Once we eliminate all other candidates in this simplified form of ranked choice voting and add their ballots to the to the totals of Trump and Walker based on who is ranked second, Walker moves ahead of Trump 27% to 24% in the instant runoff. That would be about 54% to 46% in a two-person race, with that margin likely to widen if the remaining 49% of GOP voters had been able to pick between Walker and Trump.
Walker has an even bigger lead over Bush when matched one-on-one. His lead is 29% to 21% among all respondents, or about 58% to 42% in a two-candidate race. His two-candidate "instant runoff" percentage lead is slightly larger against Ben Carson and greater than 60% to 40% against all others in the field.
Democratic Respondents Unsure on Second Choice
Public Policy Polling also provided this information for the Democrats.

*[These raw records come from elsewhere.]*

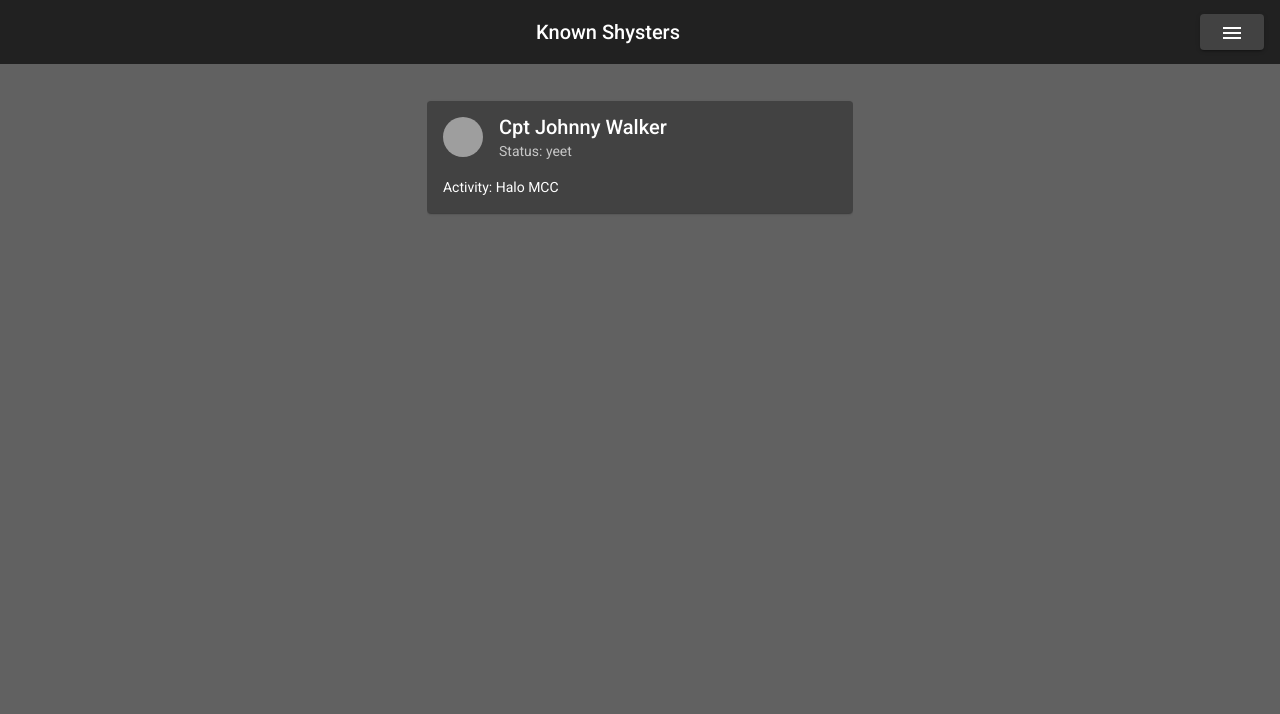
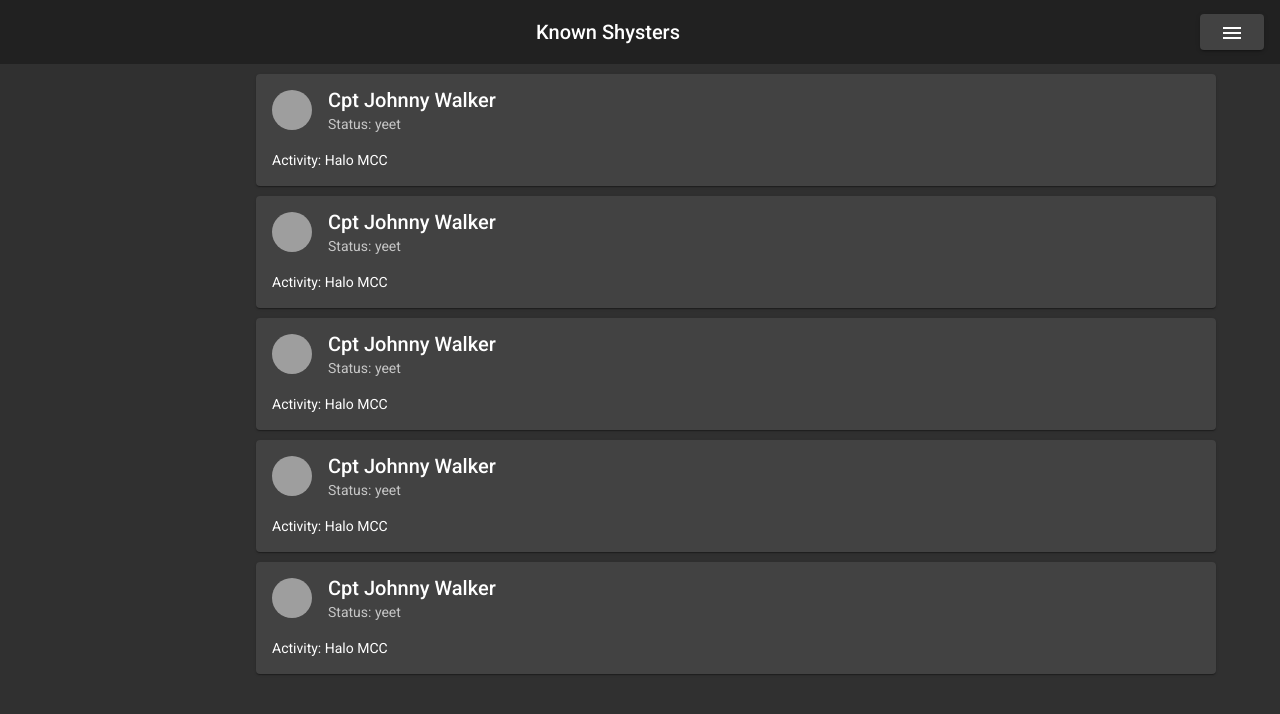
Before and after one commit to AustinMooreT/KnownShystersWebsite, an Angular app: page / in a window 1280 px wide. Shown: the top 714 px of the page. Built offline with nearby package versions, Linux system fonts and the light colour scheme; grey boxes are pictures that could not be loaded.

Commit message:
adds sidenav ripples and messes with card size.

```diff
--- a/src/app/app.component.html
+++ b/src/app/app.component.html
@@ -17,8 +17,6 @@
 
     <mat-sidenav-content>
       <app-main-page></app-main-page>
-      <app-main-page></app-main-page>
-      <app-main-page></app-main-page>
     </mat-sidenav-content>
 
     <mat-sidenav class="sidenav-box" #sidenav mode="side" position="end">
--- a/src/app/main-page/main-page.component.html
+++ b/src/app/main-page/main-page.component.html
@@ -1,5 +1,7 @@
-<mat-grid-list class="mainPage" cols="3" rowHeight="100%">
-  <mat-grid-tile colspan="1"></mat-grid-tile>
-  <mat-grid-tile colspan="1"><app-shyster></app-shyster></mat-grid-tile>
-  <mat-grid-tile colspan="1"></mat-grid-tile>
-</mat-grid-list>
+<div class="shyster-flex">
+  <app-shyster class="shyster-card"></app-shyster>
+  <app-shyster class="shyster-card"></app-shyster>
+  <app-shyster class="shyster-card"></app-shyster>
+  <app-shyster class="shyster-card"></app-shyster>
+  <app-shyster class="shyster-card"></app-shyster>
+</div>
--- a/src/app/main-page/main-page.component.scss
+++ b/src/app/main-page/main-page.component.scss
@@ -2,7 +2,16 @@
     background-color: #616161;
   }
 
+.shyster-flex{
+  display: flex;
+  flex-direction: column;
+}
+
+.shyster-card {
+  padding-top: 10px;
+  padding-left: 20%;
+  padding-right: 5%;
+}
+
 app-shyster{
-  width: 100%;
-  height: 90%;
 }
```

Hillary Clinton is far ahead in first choices, 57% to 22% over Bernie Sanders. The PPP data shows that Bernie Sanders and Hillary Clinton both are also strong second-choice options among each other’s supporters. Fully 45% of Sanders supporters would choose Clinton second, far ahead of the other contenders -- suggesting that even those in the "not-quite-ready-for-Hillary" camp still see her relatively favorably. At the same time, 32% of Clinton supporters would choose Sanders second -- putting the independent Senator ahead of long-time Democrats, like Martin O'Malley.
However, the results also reveal that Democratic primary voters are putting less thought into their second-choices than Republican voters. Close to half of Democratic respondents were unsure of their second choice, as compared to only about a fifth of Republican respondents. Clearly, the Democratic field has yet to near the fractious pitch of the Republican contest.
To really understand how voters weigh candidates on both sides, we must allow them to express their full preferences by ranking candidates. Until then, polls will only provide a partial picture. Let's hope more polls provide the information PPP has provided -- but go farther by asking respondents to rank more candidates and find tools to share the data to simulate more one-on-one matchups and full ranked choice tallies.
Source: Public Policy Polling